- TASK GOAL -
Where does the string "informacao" appear in the records? Copy each line that holds it.

::: EXERCISE DATA :::

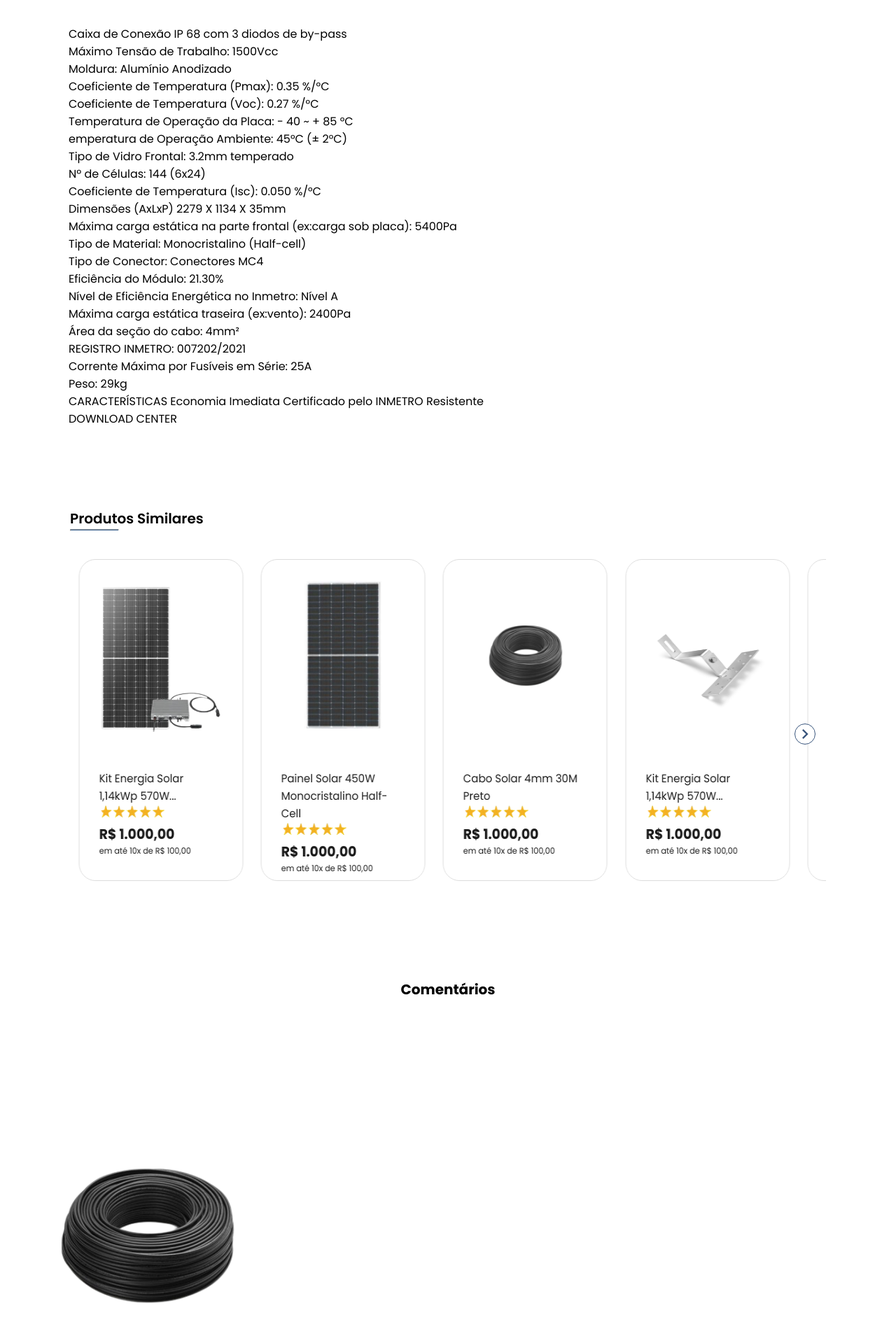
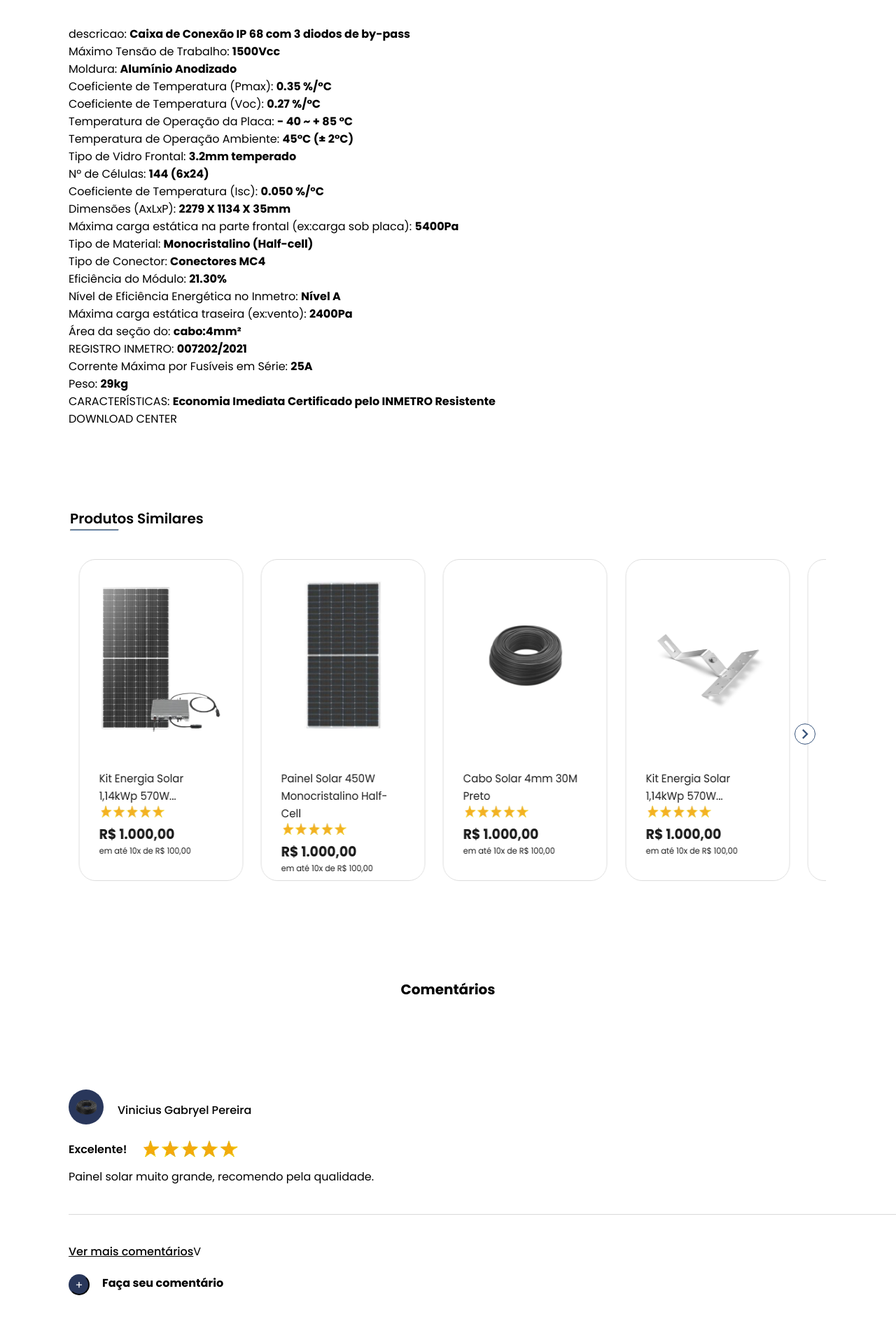
Before and after one commit to hackathon-equipe/HackathonFrontEnd, a Vue app: page /produto/caboSolar in a window 1280 px wide. Shown: the part 1180-3085 px from the top of the page at 70% size. Built offline with nearby package versions, Linux system fonts and the light colour scheme.

Commit message:
FEAT : continuando a pag do produto, adicionado descricao detalhada do produto #12

```diff
--- a/src/components/produtos/ProdutoComponent.vue
+++ b/src/components/produtos/ProdutoComponent.vue
@@ -6,7 +6,8 @@ const props = defineProps({
   img: String,
   nome: String,
   preco: String,
-  parcelas: String
+  parcelas: String,
+  VerMais: String
 })
 const imgSrc = computed(() => {
   return new URL(`../../assets/images/${props.img}.png`, import.meta.url).href
@@ -41,43 +42,94 @@ const imgSrc = computed(() => {
 
   <h1 class="titulo-descricao">Descrição do Produto</h1>
 <div class="descricao">
-  <span>Caixa de Conexão IP 68 com 3 diodos de by-pass</span>
- <span>Máximo Tensão de Trabalho: 1500Vcc</span>
- <span>Moldura: Alumínio Anodizado</span>
- <span>Coeficiente de Temperatura (Pmax): 0.35 %/°C</span>
- <span>Coeficiente de Temperatura (Voc): 0.27 %/°C</span>
- <span>Temperatura de Operação da Placa: - 40 ~ + 85 °C</span>
- <span>emperatura de Operação Ambiente: 45°C (± 2°C)</span>
- <span>Tipo de Vidro Frontal: 3.2mm temperado</span>
- <span>Nº de Células: 144 (6x24)</span>
- <span>Coeficiente de Temperatura (Isc): 0.050 %/°C</span>
- <span>Dimensões (AxLxP) 2279 X 1134 X 35mm</span>
- <span>Máxima carga estática na parte frontal (ex:carga sob placa): 5400Pa</span>
- <span>Tipo de Material: Monocristalino (Half-cell)</span>
- <span>Tipo de Conector: Conectores MC4</span>
- <span>Eficiência do Módulo: 21.30%</span>
- <span>Nível de Eficiência Energética no Inmetro: Nível A</span>
-<span>Máxima carga estática traseira (ex:vento): 2400Pa</span>
- <span>Área da seção do cabo: 4mm²</span>
- <span>REGISTRO INMETRO: 007202/2021</span>
- <span>Corrente Máxima por Fusíveis em Série: 25A</span>
- <span>Peso: 29kg</span>
- <span>CARACTERÍSTICAS Economia Imediata Certificado pelo INMETRO Resistente</span>
-<span>DOWNLOAD CENTER
-</span></div>
+  <span v-for="(value, key) of VerMais" :key="key">{{ key }}: <strong>{{ value }}</strong></span>
+  <span>DOWNLOAD CENTER</span>
+ </div>
 <div class="carousel-produtos">
   <TitleCarousel title="Produtos Similares" />
   <PadraoCarousel />
   </div>
     <h1 class="titulo-descricao">Comentários</h1>
     <div class=comentario>
-    <div class="divs"><img :src="imgSrc" /><span>Vinicius Gabryel Pereira</span></div>
-    <div><span>Excelente!</span><img src="@/assets/images/estrelas.png"/></div>
-        <div><span>Painel solar muito grande, recomendo pela qualidade.</span></div>
+    <div class="divs"><img class="usuario-img" :src="imgSrc" /><span class="nome-usuario informacao-usuario">Vinicius Gabryel Pereira</span></div>
+    <div class="divs"><span class="exelencia">Excelente!</span><img src="@/assets/images/estrelas.png"/></div>
+        <div class="divs"><span>Painel solar muito grande, recomendo pela qualidade.</span></div>
     </div>
+    <div class="ver-mais-button"> <span>Ver mais comentários</span><button>V</button></div>
+    <div class="comentario-button"><button>+</button> <span>Faça seu comentário</span></div>
+    <h1 class="titulo-orcamento">Se interessou? Faça um orçamento</h1>
+    <div class="orcamento"><button class="button-orcamento">Fazer orçamento</button></div>
 </template>
 <style scoped>
 @import url('https://fonts.googleapis.com/css2?family=Poppins:ital,wght@0,100;0,200;0,300;0,400;0,500;0,600;0,700;0,800;0,900;1,100;1,200;1,300;1,400;1,500;1,600;1,700;1,800;1,900&display=swap');
+.titulo-orcamento{
+  font-size: 20px;
+  padding: 50px 0px 20px 0px;
+  text-align: center;
+  font-weight: 610;
+}
+.orcamento{
+  display: flex;
+  align-items: center;
+  justify-content: center;
+}
+.comentario-button, .ver-mais-button{
+  margin-left: calc(10vw - 30px);
+  display: flex;
+  margin-top: 20px;
+}
+.comentario-button button{
+  width: 30px;
+  height: 30px;
+  border-radius: 50%;
+  background-color: #29375B;
+  border-color: #29375B;
+  color: rgb(255, 255, 255);
+  margin-right: 18px;
+}
+.ver-mais-button button{
+  border:none;
+  background-color: transparent;
+}
+.ver-mais-button span{
+  font-weight: 500;
+  text-decoration: underline;
+}
+.comentario-button span{
+  font-weight:650;
+}
+.nome-usuario{
+  font-weight: 500;
+  font-size: 16px;
+}
+.divs span{
+  font-size: 16px;
+}
+.exelencia{
+  margin-right:20px ;
+  font-weight: 600;
+}
+.informacao-usuario{
+  margin-left: 20px;
+}
+.comentario{
+  margin-left: calc(10vw - 30px);
+  border-bottom: 1px solid #D9D9D9;
+  padding: 28px 0px;
+  margin-bottom: 40px;
+}
+.divs{
+  display: flex;
+  align-items: center;
+  margin-bottom: 13px;
+}
+.usuario-img{
+  width: 50px;
+  height: 50px;
+  background-color: #29375b;
+  border-radius: 50%;
+  margin-bottom: 8px;
+}
 .descricao span{
   margin-left: calc(10vw - 30px);
     font-size: 16px;
@@ -89,6 +141,7 @@ const imgSrc = computed(() => {
   font-size: 20px;
   padding: 100px;
   text-align: center;
+  font-weight: 610;
 }
 .imgs {
   display: flex;
@@ -118,6 +171,16 @@ main {
 .frete {
   border-bottom: 1px solid black;
   margin-bottom: 20px;
+}
+.button-orcamento{
+  border-radius: 20px;
+  height: 45px;
+  color: white;
+  background-color: #29375b;
+  border: none;
+  font-weight: 500;
+  margin: 20px 0px;
+  padding: 10px 25px;
 }
 .button-comprar {
   border-radius: 20px;
--- a/src/stores/produtosStore.js
+++ b/src/stores/produtosStore.js
@@ -6,37 +6,181 @@ export const useProdutosStore = defineStore('produtos', () => {
       nome: 'Kit Energia Solar 1,14kWp 570W...',
       imageUrl: 'placa',
       preco: 'R$ 1.000,00',
-      parcelas: 'em até 10x de R$ 100,00'
+      parcelas: 'em até 10x de R$ 100,00',
+      VerMais: {
+        'descricao': 'Caixa de Conexão IP 68 com 3 diodos de by-pass',
+        'Máximo Tensão de Trabalho': '1500Vcc',
+        'Moldura': 'Alumínio Anodizado',
+        'Coeficiente de Temperatura (Pmax)': '0.35 %/°C',
+        'Coeficiente de Temperatura (Voc)': '0.27 %/°C',
+        'Temperatura de Operação da Placa': '- 40 ~ + 85 °C',
+        'Temperatura de Operação Ambiente': '45°C (± 2°C)',
+        'Tipo de Vidro Frontal': '3.2mm temperado',
+        'Nº de Células': '144 (6x24)',
+        'Coeficiente de Temperatura (Isc)': '0.050 %/°C',
+        'Dimensões (AxLxP)': '2279 X 1134 X 35mm',
+        'Máxima carga estática na parte frontal (ex:carga sob placa)': '5400Pa',
+        'Tipo de Material': 'Monocristalino (Half-cell)',
+        'Tipo de Conector': 'Conectores MC4',
+        'Eficiência do Módulo': '21.30%',
+        'Nível de Eficiência Energética no Inmetro': 'Nível A',
+        'Máxima carga estática traseira (ex:vento)': '2400Pa',
+        'Área da seção do': 'cabo:4mm²',
+        'REGISTRO INMETRO': '007202/2021',
+        'Corrente Máxima por Fusíveis em Série': '25A',
+        'Peso': '29kg',
+        'CARACTERÍSTICAS': 'Economia Imediata Certificado pelo INMETRO Resistente'
+      }
     },
     {
       nome: 'Painel Solar 450W Monocristalino Half-Cell',
       imageUrl: 'placa2',
       preco: 'R$ 1.000,00',
-      parcelas: 'em até 10x de R$ 100,00'
+      parcelas: 'em até 10x de R$ 100,00',
+      VerMais: {
+        'descricao': 'Caixa de Conexão IP 68 com 3 diodos de by-pass',
+        'Máximo Tensão de Trabalho': '1500Vcc',
+        'Moldura': 'Alumínio Anodizado',
+        'Coeficiente de Temperatura (Pmax)': '0.35 %/°C',
+        'Coeficiente de Temperatura (Voc)': '0.27 %/°C',
+        'Temperatura de Operação da Placa': '- 40 ~ + 85 °C',
+        'Temperatura de Operação Ambiente': '45°C (± 2°C)',
+        'Tipo de Vidro Frontal': '3.2mm temperado',
+        'Nº de Células': '144 (6x24)',
+        'Coeficiente de Temperatura (Isc)': '0.050 %/°C',
+        'Dimensões (AxLxP)': '2279 X 1134 X 35mm',
+        'Máxima carga estática na parte frontal (ex:carga sob placa)': '5400Pa',
+        'Tipo de Material': 'Monocristalino (Half-cell)',
+        'Tipo de Conector': 'Conectores MC4',
+        'Eficiência do Módulo': '21.30%',
+        'Nível de Eficiência Energética no Inmetro': 'Nível A',
+        'Máxima carga estática traseira (ex:vento)': '2400Pa',
+        'Área da seção do': 'cabo:4mm²',
+        'REGISTRO INMETRO': '007202/2021',
+        'Corrente Máxima por Fusíveis em Série': '25A',
+        'Peso': '29kg',
+        'CARACTERÍSTICAS': 'Economia Imediata Certificado pelo INMETRO Resistente'
+      }
     },
     {
       nome: 'Cabo Solar 4mm 30M Preto',
       imageUrl: 'caboSolar',
       preco: 'R$ 1.000,00',
-      parcelas: 'em até 10x de R$ 100,00'
+      parcelas: 'em até 10x de R$ 100,00',
+      VerMais: {
+        'descricao': 'Caixa de Conexão IP 68 com 3 diodos de by-pass',
+        'Máximo Tensão de Trabalho': '1500Vcc',
+        'Moldura': 'Alumínio Anodizado',
+        'Coeficiente de Temperatura (Pmax)': '0.35 %/°C',
+        'Coeficiente de Temperatura (Voc)': '0.27 %/°C',
+        'Temperatura de Operação da Placa': '- 40 ~ + 85 °C',
+        'Temperatura de Operação Ambiente': '45°C (± 2°C)',
+        'Tipo de Vidro Frontal': '3.2mm temperado',
+        'Nº de Células': '144 (6x24)',
+        'Coeficiente de Temperatura (Isc)': '0.050 %/°C',
+        'Dimensões (AxLxP)': '2279 X 1134 X 35mm',
+        'Máxima carga estática na parte frontal (ex:carga sob placa)': '5400Pa',
+        'Tipo de Material': 'Monocristalino (Half-cell)',
+        'Tipo de Conector': 'Conectores MC4',
+        'Eficiência do Módulo': '21.30%',
+        'Nível de Eficiência Energética no Inmetro': 'Nível A',
+        'Máxima carga estática traseira (ex:vento)': '2400Pa',
+        'Área da seção do': 'cabo:4mm²',
+        'REGISTRO INMETRO': '007202/2021',
+        'Corrente Máxima por Fusíveis em Série': '25A',
+        'Peso': '29kg',
+        'CARACTERÍSTICAS': 'Economia Imediata Certificado pelo INMETRO Resistente'
+      }
     },
     {
       nome: 'Kit Energia Solar 1,14kWp 570W...',
       imageUrl: 'estruturaSolar',
       preco: 'R$ 1.000,00',
-      parcelas: 'em até 10x de R$ 100,00'
+      parcelas: 'em até 10x de R$ 100,00',
+      VerMais: {
+        'descricao': 'Caixa de Conexão IP 68 com 3 diodos de by-pass',
+        'Máximo Tensão de Trabalho': '1500Vcc',
+        'Moldura': 'Alumínio Anodizado',
+        'Coeficiente de Temperatura (Pmax)': '0.35 %/°C',
+        'Coeficiente de Temperatura (Voc)': '0.27 %/°C',
+        'Temperatura de Operação da Placa': '- 40 ~ + 85 °C',
+        'Temperatura de Operação Ambiente': '45°C (± 2°C)',
+        'Tipo de Vidro Frontal': '3.2mm temperado',
+        'Nº de Células': '144 (6x24)',
+        'Coeficiente de Temperatura (Isc)': '0.050 %/°C',
+        'Dimensões (AxLxP)': '2279 X 1134 X 35mm',
+        'Máxima carga estática na parte frontal (ex:carga sob placa)': '5400Pa',
+        'Tipo de Material': 'Monocristalino (Half-cell)',
+        'Tipo de Conector': 'Conectores MC4',
+        'Eficiência do Módulo': '21.30%',
+        'Nível de Eficiência Energética no Inmetro': 'Nível A',
+        'Máxima carga estática traseira (ex:vento)': '2400Pa',
+        'Área da seção do': 'cabo:4mm²',
+        'REGISTRO INMETRO': '007202/2021',
+        'Corrente Máxima por Fusíveis em Série': '25A',
+        'Peso': '29kg',
+        'CARACTERÍSTICAS': 'Economia Imediata Certificado pelo INMETRO Resistente'
+      }
     },
     {
       nome: 'Kit Energia Solar 1,14kWp 570W...',
       imageUrl: 'placa3',
       preco: 'R$ 1.000,00',
-      parcelas: 'em até 10x de R$ 100,00'
+      parcelas: 'em até 10x de R$ 100,00',
+      VerMais: {
+        'descricao': 'Caixa de Conexão IP 68 com 3 diodos de by-pass',
+        'Máximo Tensão de Trabalho': '1500Vcc',
+        'Moldura': 'Alumínio Anodizado',
+        'Coeficiente de Temperatura (Pmax)': '0.35 %/°C',
+        'Coeficiente de Temperatura (Voc)': '0.27 %/°C',
+        'Temperatura de Operação da Placa': '- 40 ~ + 85 °C',
+        'Temperatura de Operação Ambiente': '45°C (± 2°C)',
+        'Tipo de Vidro Frontal': '3.2mm temperado',
+        'Nº de Células': '144 (6x24)',
+        'Coeficiente de Temperatura (Isc)': '0.050 %/°C',
+        'Dimensões (AxLxP)': '2279 X 1134 X 35mm',
+        'Máxima carga estática na parte frontal (ex:carga sob placa)': '5400Pa',
+        'Tipo de Material': 'Monocristalino (Half-cell)',
+        'Tipo de Conector': 'Conectores MC4',
+        'Eficiência do Módulo': '21.30%',
+        'Nível de Eficiência Energética no Inmetro': 'Nível A',
+        'Máxima carga estática traseira (ex:vento)': '2400Pa',
+        'Área da seção do': 'cabo:4mm²',
+        'REGISTRO INMETRO': '007202/2021',
+        'Corrente Máxima por Fusíveis em Série': '25A',
+        'Peso': '29kg',
+        'CARACTERÍSTICAS': 'Economia Imediata Certificado pelo INMETRO Resistente'
+      }
     },
     {
       nome: 'ultimo',
       imageUrl: 'placa',
       preco: 'R$ 1.000,00',
-      parcelas: 'em até 10x de R$ 100,00'
+      parcelas: 'em até 10x de R$ 100,00',
+      VerMais: {
+        'descricao': 'Caixa de Conexão IP 68 com 3 diodos de by-pass',
+        'Máximo Tensão de Trabalho': '1500Vcc',
+        'Moldura': 'Alumínio Anodizado',
+        'Coeficiente de Temperatura (Pmax)': '0.35 %/°C',
+        'Coeficiente de Temperatura (Voc)': '0.27 %/°C',
+        'Temperatura de Operação da Placa': '- 40 ~ + 85 °C',
+        'Temperatura de Operação Ambiente': '45°C (± 2°C)',
+        'Tipo de Vidro Frontal': '3.2mm temperado',
+        'Nº de Células': '144 (6x24)',
+        'Coeficiente de Temperatura (Isc)': '0.050 %/°C',
+        'Dimensões (AxLxP)': '2279 X 1134 X 35mm',
+        'Máxima carga estática na parte frontal (ex:carga sob placa)': '5400Pa',
+        'Tipo de Material': 'Monocristalino (Half-cell)',
+        'Tipo de Conector': 'Conectores MC4',
+        'Eficiência do Módulo': '21.30%',
+        'Nível de Eficiência Energética no Inmetro': 'Nível A',
+        'Máxima carga estática traseira (ex:vento)': '2400Pa',
+        'Área da seção do': 'cabo:4mm²',
+        'REGISTRO INMETRO': '007202/2021',
+        'Corrente Máxima por Fusíveis em Série': '25A',
+        'Peso': '29kg',
+        'CARACTERÍSTICAS': 'Economia Imediata Certificado pelo INMETRO Resistente'
+      }
     }
   ]
   return { produtos }
--- a/src/views/ProdutoView.vue
+++ b/src/views/ProdutoView.vue
@@ -17,6 +17,7 @@ const ProdutosStore = useProdutosStore()
       :nome="text.nome"
       :preco="text.preco"
       :parcelas="text.parcelas"
+      :VerMais="text.VerMais"
     />
   </div>
 </template>
```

:::

- ANSWER BELOW -
+    <div class="divs"><img class="usuario-img" :src="imgSrc" /><span class="nome-usuario informacao-usuario">Vinicius Gabryel Pereira</span></div>
+.informacao-usuario{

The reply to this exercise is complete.